DEEP ELLUM IS PFFFFFT—IT’S not the underground anymore,” a salesman in a Montrose vintage-clothing store says with a sneer, as if his locale were any different. Here in Houston the fabled Westheimer strip—the blocks of Westheimer Road east of Montrose Boulevard—is quiet, pretty much cleared of seventies-era chicken hawks and their prey, along with the once-ubiquitous Oriental modeling and massage studios.
CONSIDER THE OUTLET MALL: SO AMERICAN and so inevitable is this cross between the grubby factory outlet of the past and the chipper middle-American shopping mall of the present that it’s a miracle no one ever thought of it before. Today these malls are upscale and sleek, but their origins are humble. They began on the East Coast in the late 1800’s as dingy back rooms of factories, often separated from the manufacturing area by only a flimsy curtain.

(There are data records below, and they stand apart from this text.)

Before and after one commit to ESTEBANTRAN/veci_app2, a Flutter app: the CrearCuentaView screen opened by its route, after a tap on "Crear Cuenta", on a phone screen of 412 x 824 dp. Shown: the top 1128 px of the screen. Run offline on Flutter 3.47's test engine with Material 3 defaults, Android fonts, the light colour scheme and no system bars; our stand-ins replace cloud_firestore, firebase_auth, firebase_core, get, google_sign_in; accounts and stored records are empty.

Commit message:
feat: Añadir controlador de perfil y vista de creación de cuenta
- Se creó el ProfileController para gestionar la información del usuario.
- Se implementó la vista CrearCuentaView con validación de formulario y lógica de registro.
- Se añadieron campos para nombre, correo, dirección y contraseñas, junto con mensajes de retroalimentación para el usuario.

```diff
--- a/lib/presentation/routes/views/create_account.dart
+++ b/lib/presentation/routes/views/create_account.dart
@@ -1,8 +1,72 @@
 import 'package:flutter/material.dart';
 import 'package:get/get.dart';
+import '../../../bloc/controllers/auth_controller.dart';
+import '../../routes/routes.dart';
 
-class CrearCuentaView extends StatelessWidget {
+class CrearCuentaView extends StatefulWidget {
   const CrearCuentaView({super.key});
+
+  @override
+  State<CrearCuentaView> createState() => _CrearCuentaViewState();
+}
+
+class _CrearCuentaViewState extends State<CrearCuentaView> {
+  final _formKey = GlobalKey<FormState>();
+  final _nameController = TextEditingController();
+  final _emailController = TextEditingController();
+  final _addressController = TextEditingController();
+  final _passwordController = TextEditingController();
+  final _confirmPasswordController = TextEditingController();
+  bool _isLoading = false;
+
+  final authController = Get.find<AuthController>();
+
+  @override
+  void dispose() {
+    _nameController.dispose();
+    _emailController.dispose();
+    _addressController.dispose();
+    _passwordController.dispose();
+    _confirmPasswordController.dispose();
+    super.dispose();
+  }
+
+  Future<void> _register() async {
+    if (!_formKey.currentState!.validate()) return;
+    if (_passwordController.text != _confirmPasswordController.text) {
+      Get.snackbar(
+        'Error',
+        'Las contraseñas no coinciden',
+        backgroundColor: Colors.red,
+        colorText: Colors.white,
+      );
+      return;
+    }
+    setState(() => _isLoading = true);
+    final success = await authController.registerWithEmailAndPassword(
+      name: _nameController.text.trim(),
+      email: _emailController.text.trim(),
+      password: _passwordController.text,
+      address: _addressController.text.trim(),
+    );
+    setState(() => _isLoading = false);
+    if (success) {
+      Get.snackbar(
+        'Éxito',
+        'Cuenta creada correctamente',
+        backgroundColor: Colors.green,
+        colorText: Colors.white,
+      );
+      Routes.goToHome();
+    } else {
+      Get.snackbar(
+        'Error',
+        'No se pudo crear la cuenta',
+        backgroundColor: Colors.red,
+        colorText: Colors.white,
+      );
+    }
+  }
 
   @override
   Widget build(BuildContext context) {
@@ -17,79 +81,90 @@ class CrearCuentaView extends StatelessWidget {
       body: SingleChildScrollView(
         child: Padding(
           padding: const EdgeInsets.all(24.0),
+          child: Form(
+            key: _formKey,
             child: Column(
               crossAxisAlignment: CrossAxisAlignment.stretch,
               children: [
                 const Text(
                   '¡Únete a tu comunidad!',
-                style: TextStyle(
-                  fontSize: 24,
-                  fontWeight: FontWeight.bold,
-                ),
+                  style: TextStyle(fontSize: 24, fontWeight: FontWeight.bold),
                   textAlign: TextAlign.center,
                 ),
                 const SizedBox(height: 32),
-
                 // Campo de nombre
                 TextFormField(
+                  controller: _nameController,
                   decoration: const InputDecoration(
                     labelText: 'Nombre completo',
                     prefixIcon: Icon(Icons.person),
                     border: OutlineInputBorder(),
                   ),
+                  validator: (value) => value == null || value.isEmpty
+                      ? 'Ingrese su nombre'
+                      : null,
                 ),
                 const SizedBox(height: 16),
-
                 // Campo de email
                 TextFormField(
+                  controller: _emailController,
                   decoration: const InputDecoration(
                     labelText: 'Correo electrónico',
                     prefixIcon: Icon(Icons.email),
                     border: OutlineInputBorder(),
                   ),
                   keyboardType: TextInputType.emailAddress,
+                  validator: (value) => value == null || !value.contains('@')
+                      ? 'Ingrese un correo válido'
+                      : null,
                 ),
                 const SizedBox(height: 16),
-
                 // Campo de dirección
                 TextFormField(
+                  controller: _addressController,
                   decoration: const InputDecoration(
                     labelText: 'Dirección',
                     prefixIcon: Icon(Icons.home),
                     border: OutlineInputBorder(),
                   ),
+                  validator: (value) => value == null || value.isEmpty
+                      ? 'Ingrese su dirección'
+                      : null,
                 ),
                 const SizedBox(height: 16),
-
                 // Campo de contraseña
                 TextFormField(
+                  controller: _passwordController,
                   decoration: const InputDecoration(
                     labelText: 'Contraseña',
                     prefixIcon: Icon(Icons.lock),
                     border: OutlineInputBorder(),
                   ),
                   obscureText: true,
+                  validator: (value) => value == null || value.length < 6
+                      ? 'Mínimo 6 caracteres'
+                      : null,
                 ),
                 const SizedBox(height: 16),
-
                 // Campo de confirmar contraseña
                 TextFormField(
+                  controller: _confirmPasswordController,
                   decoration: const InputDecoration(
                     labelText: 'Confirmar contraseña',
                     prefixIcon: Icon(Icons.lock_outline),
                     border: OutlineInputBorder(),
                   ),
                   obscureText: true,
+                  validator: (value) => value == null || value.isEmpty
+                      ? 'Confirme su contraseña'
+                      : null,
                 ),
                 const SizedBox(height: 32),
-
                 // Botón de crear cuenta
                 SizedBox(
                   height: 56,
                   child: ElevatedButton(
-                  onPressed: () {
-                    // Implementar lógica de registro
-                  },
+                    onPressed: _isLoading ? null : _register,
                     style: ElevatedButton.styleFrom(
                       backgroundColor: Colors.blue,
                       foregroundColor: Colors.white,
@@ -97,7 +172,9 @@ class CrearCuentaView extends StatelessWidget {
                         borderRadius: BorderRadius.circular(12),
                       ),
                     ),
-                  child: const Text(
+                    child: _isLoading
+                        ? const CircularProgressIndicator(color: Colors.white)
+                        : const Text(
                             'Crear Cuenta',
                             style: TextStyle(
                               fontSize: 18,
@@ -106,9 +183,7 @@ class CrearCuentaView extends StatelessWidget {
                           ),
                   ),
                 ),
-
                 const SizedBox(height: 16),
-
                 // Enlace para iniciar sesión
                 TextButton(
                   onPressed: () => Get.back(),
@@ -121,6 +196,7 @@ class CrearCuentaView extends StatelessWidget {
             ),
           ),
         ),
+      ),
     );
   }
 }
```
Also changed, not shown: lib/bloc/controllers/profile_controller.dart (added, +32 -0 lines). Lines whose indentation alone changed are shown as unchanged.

THERE IS SOMETHING CHURCHLIKE about the J. Crew store that opened in May in Dallas’ NorthPark Center, something solemn and reverent, as if the store had been designed by a Shaker splinter group. Shoppers accustomed to the aristocratic fun of the ubiquitous J. Crew catalog—photo after photo of those handsome, impeccably proportioned couples wearing windbreakers and chinos at the shore—will find a different aura here.